What is being asked: Only the text of the records belongs in the answer; the pictures must be dropped.

Change listing data:
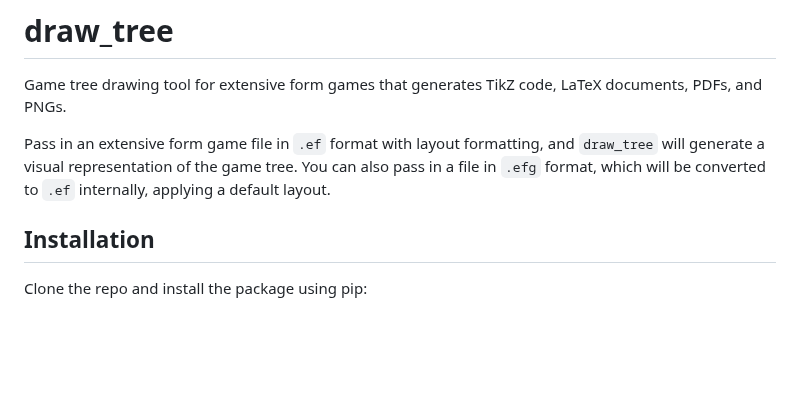
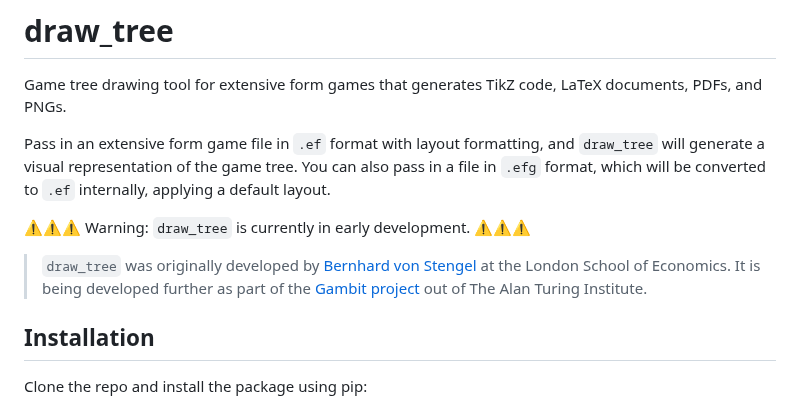
Before and after one commit to gambitproject/draw_tree, a Markdown page: README.md, the part around the change. Drawn GitHub-style; blank space fills up the shorter version.

Commit message:
add authorship

```diff
--- a/README.md
+++ b/README.md
@@ -4,6 +4,10 @@ Game tree drawing tool for extensive form games that generates TikZ code, LaTeX
 
 Pass in an extensive form game file in `.ef` format with layout formatting, and `draw_tree` will generate a visual representation of the game tree.
 You can also pass in a file in `.efg` format, which will be converted to `.ef` internally, applying a default layout.
+
+⚠️⚠️⚠️ Warning: `draw_tree` is currently in early development. ⚠️⚠️⚠️
+
+> `draw_tree` was originally developed by [Bernhard von Stengel](https://www.lse.ac.uk/people/bernhard-von-stengel) at the London School of Economics. It is being developed further as part of the [Gambit project](https://www.gambit-project.org) out of The Alan Turing Institute.
 
 ## Installation
 
```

Result of the task:
Before and after one commit to gambitproject/draw_tree, a Markdown page: README.md, the part around the change. Drawn GitHub-style; blank space fills up the shorter version.

Commit message:
add authorship

```diff
--- a/README.md
+++ b/README.md
@@ -4,6 +4,10 @@ Game tree drawing tool for extensive form games that generates TikZ code, LaTeX
 
 Pass in an extensive form game file in `.ef` format with layout formatting, and `draw_tree` will generate a visual representation of the game tree.
 You can also pass in a file in `.efg` format, which will be converted to `.ef` internally, applying a default layout.
+
+⚠️⚠️⚠️ Warning: `draw_tree` is currently in early development. ⚠️⚠️⚠️
+
+> `draw_tree` was originally developed by [Bernhard von Stengel](https://www.lse.ac.uk/people/bernhard-von-stengel) at the London School of Economics. It is being developed further as part of the [Gambit project](https://www.gambit-project.org) out of The Alan Turing Institute.
 
 ## Installation
 
```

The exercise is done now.